Available data:

%%

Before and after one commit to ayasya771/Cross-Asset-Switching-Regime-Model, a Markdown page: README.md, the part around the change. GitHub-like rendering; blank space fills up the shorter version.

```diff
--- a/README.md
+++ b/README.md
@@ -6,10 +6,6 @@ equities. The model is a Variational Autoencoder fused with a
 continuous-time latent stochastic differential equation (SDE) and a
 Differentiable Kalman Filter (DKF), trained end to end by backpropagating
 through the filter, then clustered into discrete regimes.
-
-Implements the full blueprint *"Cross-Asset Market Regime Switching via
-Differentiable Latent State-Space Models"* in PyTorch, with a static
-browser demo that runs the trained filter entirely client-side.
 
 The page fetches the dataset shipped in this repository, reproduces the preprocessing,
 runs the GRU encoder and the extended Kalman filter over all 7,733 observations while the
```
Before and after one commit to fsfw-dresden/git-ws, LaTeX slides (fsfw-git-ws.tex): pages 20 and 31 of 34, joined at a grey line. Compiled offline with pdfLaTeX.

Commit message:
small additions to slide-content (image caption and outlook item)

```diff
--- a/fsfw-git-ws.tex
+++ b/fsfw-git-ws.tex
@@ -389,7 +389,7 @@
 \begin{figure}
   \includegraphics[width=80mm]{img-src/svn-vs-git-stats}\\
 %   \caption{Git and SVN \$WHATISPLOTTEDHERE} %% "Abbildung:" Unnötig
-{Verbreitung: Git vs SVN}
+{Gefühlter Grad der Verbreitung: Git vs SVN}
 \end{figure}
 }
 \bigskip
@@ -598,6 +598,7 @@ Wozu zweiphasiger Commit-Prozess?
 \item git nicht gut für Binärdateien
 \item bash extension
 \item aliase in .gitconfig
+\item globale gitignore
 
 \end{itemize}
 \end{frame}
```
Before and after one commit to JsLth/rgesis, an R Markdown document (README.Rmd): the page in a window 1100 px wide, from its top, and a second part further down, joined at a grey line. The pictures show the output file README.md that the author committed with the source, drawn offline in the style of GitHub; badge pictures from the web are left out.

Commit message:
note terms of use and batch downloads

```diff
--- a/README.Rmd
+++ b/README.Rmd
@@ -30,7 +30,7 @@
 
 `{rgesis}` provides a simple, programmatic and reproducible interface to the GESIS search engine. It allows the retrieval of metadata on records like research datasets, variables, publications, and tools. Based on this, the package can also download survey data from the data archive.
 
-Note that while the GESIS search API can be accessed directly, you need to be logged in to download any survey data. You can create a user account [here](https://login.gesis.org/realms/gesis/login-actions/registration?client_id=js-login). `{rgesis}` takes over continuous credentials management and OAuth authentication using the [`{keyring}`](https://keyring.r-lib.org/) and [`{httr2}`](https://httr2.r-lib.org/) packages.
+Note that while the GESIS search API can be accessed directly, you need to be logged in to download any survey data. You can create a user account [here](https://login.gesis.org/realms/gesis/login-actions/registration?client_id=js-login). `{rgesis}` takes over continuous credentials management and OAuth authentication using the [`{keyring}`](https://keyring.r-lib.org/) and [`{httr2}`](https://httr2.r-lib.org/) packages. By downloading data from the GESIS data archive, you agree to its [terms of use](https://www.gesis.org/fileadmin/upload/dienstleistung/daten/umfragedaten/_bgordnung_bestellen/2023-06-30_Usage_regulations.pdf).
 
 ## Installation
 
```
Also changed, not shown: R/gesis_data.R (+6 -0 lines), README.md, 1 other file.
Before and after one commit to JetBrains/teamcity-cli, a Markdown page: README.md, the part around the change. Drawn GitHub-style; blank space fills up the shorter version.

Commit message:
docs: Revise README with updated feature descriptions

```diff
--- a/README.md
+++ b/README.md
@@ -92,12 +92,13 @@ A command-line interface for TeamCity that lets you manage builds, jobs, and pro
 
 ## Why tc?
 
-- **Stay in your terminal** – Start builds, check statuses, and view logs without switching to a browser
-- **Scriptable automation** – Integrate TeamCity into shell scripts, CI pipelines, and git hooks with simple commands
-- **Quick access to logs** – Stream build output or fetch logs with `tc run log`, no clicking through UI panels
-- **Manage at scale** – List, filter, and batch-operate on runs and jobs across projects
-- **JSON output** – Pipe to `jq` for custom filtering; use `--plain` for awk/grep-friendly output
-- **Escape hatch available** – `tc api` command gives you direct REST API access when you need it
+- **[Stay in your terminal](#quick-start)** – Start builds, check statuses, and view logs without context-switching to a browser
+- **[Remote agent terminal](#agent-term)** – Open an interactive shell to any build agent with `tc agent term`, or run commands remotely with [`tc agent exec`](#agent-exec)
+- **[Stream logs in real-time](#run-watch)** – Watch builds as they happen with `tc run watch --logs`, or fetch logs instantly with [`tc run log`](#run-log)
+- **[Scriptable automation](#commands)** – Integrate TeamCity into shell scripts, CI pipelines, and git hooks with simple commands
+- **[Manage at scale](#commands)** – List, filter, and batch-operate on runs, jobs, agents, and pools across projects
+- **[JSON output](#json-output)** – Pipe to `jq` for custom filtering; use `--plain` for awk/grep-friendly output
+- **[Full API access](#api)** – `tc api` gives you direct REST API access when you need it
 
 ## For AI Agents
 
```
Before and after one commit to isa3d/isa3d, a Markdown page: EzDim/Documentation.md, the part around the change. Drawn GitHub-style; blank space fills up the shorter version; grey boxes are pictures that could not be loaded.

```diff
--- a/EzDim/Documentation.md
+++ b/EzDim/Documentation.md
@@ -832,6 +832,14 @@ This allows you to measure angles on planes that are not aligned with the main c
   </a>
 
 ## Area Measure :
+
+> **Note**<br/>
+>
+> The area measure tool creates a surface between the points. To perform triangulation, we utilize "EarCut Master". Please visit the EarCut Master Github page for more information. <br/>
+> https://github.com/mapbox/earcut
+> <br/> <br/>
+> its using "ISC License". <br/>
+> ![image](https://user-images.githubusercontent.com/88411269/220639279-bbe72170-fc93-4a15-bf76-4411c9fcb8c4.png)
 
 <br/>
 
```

%%

What to work on:
The reply should consist of the records, reproduced exactly.

Result of the exercise:
Before and after one commit to ayasya771/Cross-Asset-Switching-Regime-Model, a Markdown page: README.md, the part around the change. GitHub-like rendering; blank space fills up the shorter version.

```diff
--- a/README.md
+++ b/README.md
@@ -6,10 +6,6 @@ equities. The model is a Variational Autoencoder fused with a
 continuous-time latent stochastic differential equation (SDE) and a
 Differentiable Kalman Filter (DKF), trained end to end by backpropagating
 through the filter, then clustered into discrete regimes.
-
-Implements the full blueprint *"Cross-Asset Market Regime Switching via
-Differentiable Latent State-Space Models"* in PyTorch, with a static
-browser demo that runs the trained filter entirely client-side.
 
 The page fetches the dataset shipped in this repository, reproduces the preprocessing,
 runs the GRU encoder and the extended Kalman filter over all 7,733 observations while the
```
Before and after one commit to fsfw-dresden/git-ws, LaTeX slides (fsfw-git-ws.tex): pages 20 and 31 of 34, joined at a grey line. Compiled offline with pdfLaTeX.

Commit message:
small additions to slide-content (image caption and outlook item)

```diff
--- a/fsfw-git-ws.tex
+++ b/fsfw-git-ws.tex
@@ -389,7 +389,7 @@
 \begin{figure}
   \includegraphics[width=80mm]{img-src/svn-vs-git-stats}\\
 %   \caption{Git and SVN \$WHATISPLOTTEDHERE} %% "Abbildung:" Unnötig
-{Verbreitung: Git vs SVN}
+{Gefühlter Grad der Verbreitung: Git vs SVN}
 \end{figure}
 }
 \bigskip
@@ -598,6 +598,7 @@ Wozu zweiphasiger Commit-Prozess?
 \item git nicht gut für Binärdateien
 \item bash extension
 \item aliase in .gitconfig
+\item globale gitignore
 
 \end{itemize}
 \end{frame}
```
Before and after one commit to JsLth/rgesis, an R Markdown document (README.Rmd): the page in a window 1100 px wide, from its top, and a second part further down, joined at a grey line. The pictures show the output file README.md that the author committed with the source, drawn offline in the style of GitHub; badge pictures from the web are left out.

Commit message:
note terms of use and batch downloads

```diff
--- a/README.Rmd
+++ b/README.Rmd
@@ -30,7 +30,7 @@
 
 `{rgesis}` provides a simple, programmatic and reproducible interface to the GESIS search engine. It allows the retrieval of metadata on records like research datasets, variables, publications, and tools. Based on this, the package can also download survey data from the data archive.
 
-Note that while the GESIS search API can be accessed directly, you need to be logged in to download any survey data. You can create a user account [here](https://login.gesis.org/realms/gesis/login-actions/registration?client_id=js-login). `{rgesis}` takes over continuous credentials management and OAuth authentication using the [`{keyring}`](https://keyring.r-lib.org/) and [`{httr2}`](https://httr2.r-lib.org/) packages.
+Note that while the GESIS search API can be accessed directly, you need to be logged in to download any survey data. You can create a user account [here](https://login.gesis.org/realms/gesis/login-actions/registration?client_id=js-login). `{rgesis}` takes over continuous credentials management and OAuth authentication using the [`{keyring}`](https://keyring.r-lib.org/) and [`{httr2}`](https://httr2.r-lib.org/) packages. By downloading data from the GESIS data archive, you agree to its [terms of use](https://www.gesis.org/fileadmin/upload/dienstleistung/daten/umfragedaten/_bgordnung_bestellen/2023-06-30_Usage_regulations.pdf).
 
 ## Installation
 
```
Also changed, not shown: R/gesis_data.R (+6 -0 lines), README.md, 1 other file.
Before and after one commit to JetBrains/teamcity-cli, a Markdown page: README.md, the part around the change. Drawn GitHub-style; blank space fills up the shorter version.

Commit message:
docs: Revise README with updated feature descriptions

```diff
--- a/README.md
+++ b/README.md
@@ -92,12 +92,13 @@ A command-line interface for TeamCity that lets you manage builds, jobs, and pro
 
 ## Why tc?
 
-- **Stay in your terminal** – Start builds, check statuses, and view logs without switching to a browser
-- **Scriptable automation** – Integrate TeamCity into shell scripts, CI pipelines, and git hooks with simple commands
-- **Quick access to logs** – Stream build output or fetch logs with `tc run log`, no clicking through UI panels
-- **Manage at scale** – List, filter, and batch-operate on runs and jobs across projects
-- **JSON output** – Pipe to `jq` for custom filtering; use `--plain` for awk/grep-friendly output
-- **Escape hatch available** – `tc api` command gives you direct REST API access when you need it
+- **[Stay in your terminal](#quick-start)** – Start builds, check statuses, and view logs without context-switching to a browser
+- **[Remote agent terminal](#agent-term)** – Open an interactive shell to any build agent with `tc agent term`, or run commands remotely with [`tc agent exec`](#agent-exec)
+- **[Stream logs in real-time](#run-watch)** – Watch builds as they happen with `tc run watch --logs`, or fetch logs instantly with [`tc run log`](#run-log)
+- **[Scriptable automation](#commands)** – Integrate TeamCity into shell scripts, CI pipelines, and git hooks with simple commands
+- **[Manage at scale](#commands)** – List, filter, and batch-operate on runs, jobs, agents, and pools across projects
+- **[JSON output](#json-output)** – Pipe to `jq` for custom filtering; use `--plain` for awk/grep-friendly output
+- **[Full API access](#api)** – `tc api` gives you direct REST API access when you need it
 
 ## For AI Agents
 
```
Before and after one commit to isa3d/isa3d, a Markdown page: EzDim/Documentation.md, the part around the change. Drawn GitHub-style; blank space fills up the shorter version; grey boxes are pictures that could not be loaded.

```diff
--- a/EzDim/Documentation.md
+++ b/EzDim/Documentation.md
@@ -832,6 +832,14 @@ This allows you to measure angles on planes that are not aligned with the main c
   </a>
 
 ## Area Measure :
+
+> **Note**<br/>
+>
+> The area measure tool creates a surface between the points. To perform triangulation, we utilize "EarCut Master". Please visit the EarCut Master Github page for more information. <br/>
+> https://github.com/mapbox/earcut
+> <br/> <br/>
+> its using "ISC License". <br/>
+> ![image](https://user-images.githubusercontent.com/88411269/220639279-bbe72170-fc93-4a15-bf76-4411c9fcb8c4.png)
 
 <br/>
 
```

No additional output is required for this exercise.